Famous African-American boxing champion Muhammad Ali refused to fight for his country, justifying himself with the oft-quoted quip, “No Viet Cong ever called me n—–.” It’s half the story of America, and a big one. “Dedication‘ tells the other, featuring the story of a black pilot so determined to defend – and die for, if need be – the United States that he was willing to endure institutional bigotry to become the Jackie Robinson of the skies. : Jesse Brown, the first colored Airman to complete the Navy’s basic training program.
A square yet satisfying social justice drama set against the backdrop of the Korean War, “Devotion” impressed on the biggest screen possible at home. Toronto Film Festival two months before its theatrical release on November 23. Featuring elements from both “Green Book” and “Red Tails,” the film is more than a moving case of black exceptionalism; it also celebrates the only white officer who had Brown’s back, Tom Hudner, treating the bond these two men formed as something exceptional in itself. Director JD Dillard dazzles with aerial footage to see in Imax, but the meat of the film focuses on the friendship between Brown (star of “Da 5 Bloods” Jonathan Majors) and his white wingman, played by Glen Powell, the “Hidden Figures” actor who most recently appeared in “Top Gun: Maverick.”
In this inclusive-minded blockbuster, it apparently doesn’t matter that many of the young pilots assembled for the film’s crafty flight mission are women and people of color – the implication being that the battle for equality treatment in the US Armed Forces has long been fought and won. In “Devotion”, this struggle is still actively underway. Brown keeps a book in which he wrote all the insults and epithets thrown at him. Most of the time, as some sort of brutal motivational exercise, he looks in the mirror and yells them at the face he sees there — straight into the camera at some point. It’s his armor, the way he toughens himself up for any further disrespect the other pilots might throw at him.

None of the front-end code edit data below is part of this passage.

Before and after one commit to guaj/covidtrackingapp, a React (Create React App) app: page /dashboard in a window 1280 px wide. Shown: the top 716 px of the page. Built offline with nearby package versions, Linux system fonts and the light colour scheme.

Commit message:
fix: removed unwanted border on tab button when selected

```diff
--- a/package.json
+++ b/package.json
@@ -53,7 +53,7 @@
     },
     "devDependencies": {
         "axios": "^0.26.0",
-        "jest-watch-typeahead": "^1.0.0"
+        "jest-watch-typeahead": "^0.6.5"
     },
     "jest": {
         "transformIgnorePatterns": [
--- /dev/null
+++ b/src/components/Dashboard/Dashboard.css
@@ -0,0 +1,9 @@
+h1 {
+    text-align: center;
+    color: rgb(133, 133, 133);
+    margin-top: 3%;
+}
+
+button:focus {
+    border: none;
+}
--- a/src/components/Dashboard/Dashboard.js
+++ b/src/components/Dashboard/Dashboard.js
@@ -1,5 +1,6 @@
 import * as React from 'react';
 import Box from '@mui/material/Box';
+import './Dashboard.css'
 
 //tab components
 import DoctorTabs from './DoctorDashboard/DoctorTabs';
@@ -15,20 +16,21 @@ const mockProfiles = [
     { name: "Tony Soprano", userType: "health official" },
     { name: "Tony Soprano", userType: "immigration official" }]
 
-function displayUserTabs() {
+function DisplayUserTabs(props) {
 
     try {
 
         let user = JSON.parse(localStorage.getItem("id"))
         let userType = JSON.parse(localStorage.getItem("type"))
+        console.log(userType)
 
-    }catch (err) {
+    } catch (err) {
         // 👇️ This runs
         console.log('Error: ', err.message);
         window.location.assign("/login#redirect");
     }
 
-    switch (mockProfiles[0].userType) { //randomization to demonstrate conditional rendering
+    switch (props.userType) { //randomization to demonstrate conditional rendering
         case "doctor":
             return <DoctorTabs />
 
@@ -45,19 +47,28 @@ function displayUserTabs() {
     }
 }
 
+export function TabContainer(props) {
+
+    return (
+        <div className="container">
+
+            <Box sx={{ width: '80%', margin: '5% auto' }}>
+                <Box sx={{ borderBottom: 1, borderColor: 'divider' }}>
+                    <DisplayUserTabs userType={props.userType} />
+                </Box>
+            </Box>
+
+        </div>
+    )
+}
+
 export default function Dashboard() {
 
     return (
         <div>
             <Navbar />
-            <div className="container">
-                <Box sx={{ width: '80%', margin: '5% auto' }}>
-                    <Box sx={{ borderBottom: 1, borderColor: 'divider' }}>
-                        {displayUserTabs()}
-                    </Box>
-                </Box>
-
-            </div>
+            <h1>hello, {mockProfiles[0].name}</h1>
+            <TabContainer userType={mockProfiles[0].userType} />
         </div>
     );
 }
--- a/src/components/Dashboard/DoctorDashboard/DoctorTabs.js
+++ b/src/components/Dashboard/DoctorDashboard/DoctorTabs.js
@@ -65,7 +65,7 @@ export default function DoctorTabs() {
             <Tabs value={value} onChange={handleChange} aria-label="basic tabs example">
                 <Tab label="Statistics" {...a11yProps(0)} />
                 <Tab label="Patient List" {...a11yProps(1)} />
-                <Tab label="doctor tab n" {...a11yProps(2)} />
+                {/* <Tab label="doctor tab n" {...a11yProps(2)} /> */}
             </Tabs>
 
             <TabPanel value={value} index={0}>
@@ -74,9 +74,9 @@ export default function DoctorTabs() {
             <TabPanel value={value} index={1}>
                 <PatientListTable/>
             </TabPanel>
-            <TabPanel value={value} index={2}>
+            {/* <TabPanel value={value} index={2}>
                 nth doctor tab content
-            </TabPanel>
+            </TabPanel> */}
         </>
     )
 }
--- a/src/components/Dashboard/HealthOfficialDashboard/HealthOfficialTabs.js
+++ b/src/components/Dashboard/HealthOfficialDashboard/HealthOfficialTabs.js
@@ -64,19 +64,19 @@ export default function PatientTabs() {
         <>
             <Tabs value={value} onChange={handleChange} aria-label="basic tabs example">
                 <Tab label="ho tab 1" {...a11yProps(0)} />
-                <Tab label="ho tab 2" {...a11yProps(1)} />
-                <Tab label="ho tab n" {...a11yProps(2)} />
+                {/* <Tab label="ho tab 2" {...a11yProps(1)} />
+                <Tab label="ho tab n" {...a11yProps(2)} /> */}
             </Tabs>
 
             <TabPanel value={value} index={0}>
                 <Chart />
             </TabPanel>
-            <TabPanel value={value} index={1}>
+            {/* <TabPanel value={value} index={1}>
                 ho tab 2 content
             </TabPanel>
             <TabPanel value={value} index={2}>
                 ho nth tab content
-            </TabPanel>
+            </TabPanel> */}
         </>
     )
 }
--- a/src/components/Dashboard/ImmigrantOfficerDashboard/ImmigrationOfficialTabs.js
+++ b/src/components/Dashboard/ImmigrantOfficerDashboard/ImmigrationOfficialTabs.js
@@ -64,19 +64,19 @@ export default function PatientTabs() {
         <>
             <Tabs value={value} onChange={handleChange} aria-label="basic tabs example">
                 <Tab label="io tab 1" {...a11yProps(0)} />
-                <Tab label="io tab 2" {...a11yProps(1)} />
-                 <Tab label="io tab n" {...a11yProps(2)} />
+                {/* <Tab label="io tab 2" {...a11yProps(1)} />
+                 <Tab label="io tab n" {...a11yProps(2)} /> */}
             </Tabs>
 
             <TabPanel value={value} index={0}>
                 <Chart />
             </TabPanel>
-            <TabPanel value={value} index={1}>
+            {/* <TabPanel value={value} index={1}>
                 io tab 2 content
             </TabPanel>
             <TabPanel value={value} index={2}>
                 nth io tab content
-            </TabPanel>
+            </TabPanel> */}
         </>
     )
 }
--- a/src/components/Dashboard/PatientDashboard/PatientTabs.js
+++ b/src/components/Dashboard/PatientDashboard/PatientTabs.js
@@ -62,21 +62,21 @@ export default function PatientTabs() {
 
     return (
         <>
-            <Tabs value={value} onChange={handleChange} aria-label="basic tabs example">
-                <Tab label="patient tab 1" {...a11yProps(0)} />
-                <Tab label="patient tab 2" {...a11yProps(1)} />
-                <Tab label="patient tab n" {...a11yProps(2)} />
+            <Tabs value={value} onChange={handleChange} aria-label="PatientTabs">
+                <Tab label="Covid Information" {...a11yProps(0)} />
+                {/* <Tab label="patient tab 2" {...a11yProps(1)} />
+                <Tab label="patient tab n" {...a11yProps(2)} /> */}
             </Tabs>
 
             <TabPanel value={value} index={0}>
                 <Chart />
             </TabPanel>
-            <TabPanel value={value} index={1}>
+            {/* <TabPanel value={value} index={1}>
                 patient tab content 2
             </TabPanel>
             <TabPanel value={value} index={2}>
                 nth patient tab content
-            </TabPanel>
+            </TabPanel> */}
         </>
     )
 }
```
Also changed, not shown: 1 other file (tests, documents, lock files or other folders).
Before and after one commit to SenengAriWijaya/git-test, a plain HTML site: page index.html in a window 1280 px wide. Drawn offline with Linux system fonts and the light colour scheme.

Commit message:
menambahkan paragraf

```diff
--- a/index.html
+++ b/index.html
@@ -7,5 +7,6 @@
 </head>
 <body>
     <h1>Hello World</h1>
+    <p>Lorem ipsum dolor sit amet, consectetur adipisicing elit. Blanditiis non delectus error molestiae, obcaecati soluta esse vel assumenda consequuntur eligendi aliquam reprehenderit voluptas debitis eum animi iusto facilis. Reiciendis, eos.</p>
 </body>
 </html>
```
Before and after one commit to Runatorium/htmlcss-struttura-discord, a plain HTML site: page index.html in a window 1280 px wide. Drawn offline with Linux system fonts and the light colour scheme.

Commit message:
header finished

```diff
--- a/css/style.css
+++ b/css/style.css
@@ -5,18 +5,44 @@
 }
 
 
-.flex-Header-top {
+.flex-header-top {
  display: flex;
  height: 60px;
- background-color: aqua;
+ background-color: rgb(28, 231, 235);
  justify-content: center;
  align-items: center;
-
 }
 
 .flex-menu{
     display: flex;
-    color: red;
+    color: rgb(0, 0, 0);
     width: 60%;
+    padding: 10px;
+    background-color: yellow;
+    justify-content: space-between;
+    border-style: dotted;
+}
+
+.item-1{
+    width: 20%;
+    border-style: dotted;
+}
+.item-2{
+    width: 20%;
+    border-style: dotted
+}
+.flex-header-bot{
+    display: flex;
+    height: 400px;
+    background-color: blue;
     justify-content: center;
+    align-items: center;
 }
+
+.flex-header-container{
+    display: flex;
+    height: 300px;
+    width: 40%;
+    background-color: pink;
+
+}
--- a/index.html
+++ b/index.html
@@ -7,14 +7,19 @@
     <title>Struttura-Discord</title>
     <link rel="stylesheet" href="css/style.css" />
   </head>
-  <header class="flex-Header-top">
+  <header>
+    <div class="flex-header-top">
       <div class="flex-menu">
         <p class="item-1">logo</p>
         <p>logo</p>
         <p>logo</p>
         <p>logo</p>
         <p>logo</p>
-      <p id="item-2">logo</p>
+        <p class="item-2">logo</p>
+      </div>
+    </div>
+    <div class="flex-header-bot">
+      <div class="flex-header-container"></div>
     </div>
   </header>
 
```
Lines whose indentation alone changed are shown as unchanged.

“Devotion” is set in 1950, but this mirror scene will no doubt resonate with contemporary audiences as well. Today we talk about “microaggressions,” which is one of the ways these beards still manifest. Prior to the civil rights movement, however, at a time when segregation was widely practiced in the United States, Brown would have taken such bigotry head on. Men like Hudner were the exception: someone decent enough to offer a ride to another black airman, or to step in and deliver the first punch when less tolerant soldiers try to start a fight.
Many black men had served in the U.S. military before Brown, although national policy separated them from white soldiers and Jim Crow rules still applied. “Did you ever think you’d be in the service of a colored sailor?” asks one of the other pilots, who could be Joe Jonas (the vaguely defined white supporting characters all blur together). Hudner does not share their disgust at the new situation. Above all, he just craves action. Hudner enlisted when the Japanese bombed Pearl Harbor, but the war ended a week before he was to graduate, meaning he missed the “Big Show” (pilot talking about combat aircraft of World War II). Although much of “Devotion” is presented through Hudner’s eyes, Dillard occasionally breaks away from that perspective to share Brown’s experience, and each time he does, the film becomes more interesting: the scene where Brown meets Elizabeth Taylor on the beach in Cannes, for example. , or significant interaction with a lower-ranking black sailor, who presents him with a symbol of male admiration.
Integration was a difficult process in American society, as those indoctrinated by notions of their own superiority tried to retain their power for as long as possible. Revisiting these dynamics on screen is invariably ugly and potentially triggering for many, which is one reason storytellers prefer to focus on progressive cases like Hudner, who shows no overt racism when he meets Brown at the Quonset Point base in Rhode Island.
Although they were both gifted pilots, Brown found it difficult to adapt to the fighter aircraft introduced by the Navy in 1950, the Vought F4U Corsair, whose bulky engine blocked visibility. This late-game change adds a level of suspense to the film’s aerial sequences – a few of which, like the first lighthouse run, exist simply to give audiences a taste of the same exhilaration these men experienced in the cockpit. While flying is fun, landing on an aircraft carrier can be downright nerve-wracking. Not everyone survives this ordeal.
After bonding in heaven, Brown invites Hudner over and introduces the white man to his wife (Christina Jackson) and child – “to see why a man fights,” as Hudner puts it. Despite this gesture, it takes almost the entire film for Brown to accept his partner. Why? Hudner may have been ahead of his peers, but much of his support is easy, meaning no personal risk. Brown makes that clear after being cited for disobeying a direct order in the film’s most electrifying sequence, a breakneck dogfight immediately followed by the bombing of a Korean bridge.
This is where Dillard’s decision to tell the story primarily through Hudner’s eyes pays off: Audiences have already seen much of the unfair treatment Brown faces, whether in life or in life. other films, but Hudner still has some lessons to learn about being an effective actor. ally. The film’s grand finale mirrors “Top Gun: Maverick” in some ways, as Hudner puts his life on the line to save his friend. Brown has already proven his dedication; thanks to Hudner’s actions, however, the country is able to show that same respect to this pioneering black aviator.
The best of variety